Called the July Effect, this phenomenon refers to the medical trainee changeovers that occur in teaching hospitals during the month of July and which have long been associated with an increase in mortality rates and medical errors. However, depending on which publication you read either The New York Times or the Annals of Internal Medicine you ll receive conflicting information about the validity of this trend.
In The Times, Anahad O Connor s Really? column cautions that numerous studies have yielded mixed results but emphasizes that most of the research he reviewed does not demonstrate an increase in hospital mortality rates in July. Supporting this stance, O Connor cites a University of Michigan study published in the Annals of Surgery that found no significant monthly or seasonal variation in operative mortality rates among 320,000 surgical patients followed over three years.
But, says ACSH s Dr. Gilbert Ross, surgical services are less susceptible than other specialties to the effects of trainee turnover: First year residents are hardly allowed in operating rooms anyway, so there should really be minimal change in surgical errors as a result of an influx of new residents.
Though O Connor does reference other studies as well, he fails to note the most recent research published in the Annals of Internal Medicine. Led by Dr. John Q. Young of the Department of Psychiatry at the University of California in San Francisco School of Medicine, researchers reviewed 39 studies and found ample evidence of the July Effect. The study noted increased patient mortality as well as evidence of lower efficiency as measured by duration of hospital stay, surgical times, and hospital charges during the month in question.
These results do not surprise Dr. Ross, who notes that first year residents have less training, confidence, and experience, so this change in hospital personnel will surely result in some disruption in quality of patient care. However, most hospitals take preemptive measures, such as altering rounding practices or staggering start schedules, to mitigate the adverse effects of trainee changeover. These measures must be rigorously implemented, given the findings in the Annals study.
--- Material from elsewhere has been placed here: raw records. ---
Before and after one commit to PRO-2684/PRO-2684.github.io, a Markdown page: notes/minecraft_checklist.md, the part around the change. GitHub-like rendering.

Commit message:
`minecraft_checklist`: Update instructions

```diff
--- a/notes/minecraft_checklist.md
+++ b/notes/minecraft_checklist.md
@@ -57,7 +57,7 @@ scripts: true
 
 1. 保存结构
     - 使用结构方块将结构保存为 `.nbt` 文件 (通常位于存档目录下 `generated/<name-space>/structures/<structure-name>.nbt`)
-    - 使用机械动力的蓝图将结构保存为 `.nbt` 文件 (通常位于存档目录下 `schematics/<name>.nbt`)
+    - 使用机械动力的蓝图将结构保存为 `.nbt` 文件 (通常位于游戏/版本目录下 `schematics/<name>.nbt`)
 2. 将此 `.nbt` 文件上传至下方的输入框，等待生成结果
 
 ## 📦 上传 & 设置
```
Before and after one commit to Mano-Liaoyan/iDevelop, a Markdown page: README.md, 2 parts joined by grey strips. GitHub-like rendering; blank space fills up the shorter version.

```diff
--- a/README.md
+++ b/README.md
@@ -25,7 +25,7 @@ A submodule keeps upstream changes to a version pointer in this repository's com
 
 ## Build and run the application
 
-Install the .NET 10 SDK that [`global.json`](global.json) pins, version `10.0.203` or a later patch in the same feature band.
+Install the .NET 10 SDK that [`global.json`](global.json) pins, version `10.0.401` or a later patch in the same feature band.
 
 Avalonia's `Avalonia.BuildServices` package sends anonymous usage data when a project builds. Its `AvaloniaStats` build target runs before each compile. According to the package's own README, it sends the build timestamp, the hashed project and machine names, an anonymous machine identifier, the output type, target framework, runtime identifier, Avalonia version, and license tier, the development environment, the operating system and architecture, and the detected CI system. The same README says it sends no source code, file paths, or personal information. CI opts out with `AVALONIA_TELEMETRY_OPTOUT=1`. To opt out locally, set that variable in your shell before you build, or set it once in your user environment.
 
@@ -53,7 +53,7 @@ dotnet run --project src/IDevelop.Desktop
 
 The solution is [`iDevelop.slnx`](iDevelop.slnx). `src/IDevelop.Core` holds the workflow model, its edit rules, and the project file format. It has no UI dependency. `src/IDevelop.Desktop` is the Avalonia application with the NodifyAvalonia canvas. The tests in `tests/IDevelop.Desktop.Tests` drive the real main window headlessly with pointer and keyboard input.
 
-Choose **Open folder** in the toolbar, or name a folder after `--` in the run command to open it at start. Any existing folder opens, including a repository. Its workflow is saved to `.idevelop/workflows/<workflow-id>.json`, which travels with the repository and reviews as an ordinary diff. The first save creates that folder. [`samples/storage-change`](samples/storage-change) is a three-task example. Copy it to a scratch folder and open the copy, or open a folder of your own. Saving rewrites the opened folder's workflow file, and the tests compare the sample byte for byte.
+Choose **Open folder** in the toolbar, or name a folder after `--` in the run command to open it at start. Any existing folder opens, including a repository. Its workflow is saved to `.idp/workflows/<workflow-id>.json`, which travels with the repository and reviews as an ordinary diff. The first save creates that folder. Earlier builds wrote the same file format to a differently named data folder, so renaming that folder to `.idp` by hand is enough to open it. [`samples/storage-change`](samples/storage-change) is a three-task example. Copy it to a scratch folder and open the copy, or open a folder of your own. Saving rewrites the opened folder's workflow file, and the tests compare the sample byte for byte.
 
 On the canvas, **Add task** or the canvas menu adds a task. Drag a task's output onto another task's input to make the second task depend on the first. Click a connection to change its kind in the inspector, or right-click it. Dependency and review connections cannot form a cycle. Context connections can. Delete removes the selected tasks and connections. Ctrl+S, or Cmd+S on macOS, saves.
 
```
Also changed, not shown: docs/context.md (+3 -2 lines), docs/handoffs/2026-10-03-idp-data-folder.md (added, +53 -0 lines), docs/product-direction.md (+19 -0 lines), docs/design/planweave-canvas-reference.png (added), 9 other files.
But patients should be proactive as well, says Dr. Ross. Make sure you redouble your efforts to avoid hospital errors by asking about medications and ensuring you re provided with the right drugs. He adds, Also, stay out of the hospital unless you absolutely have to, especially in July.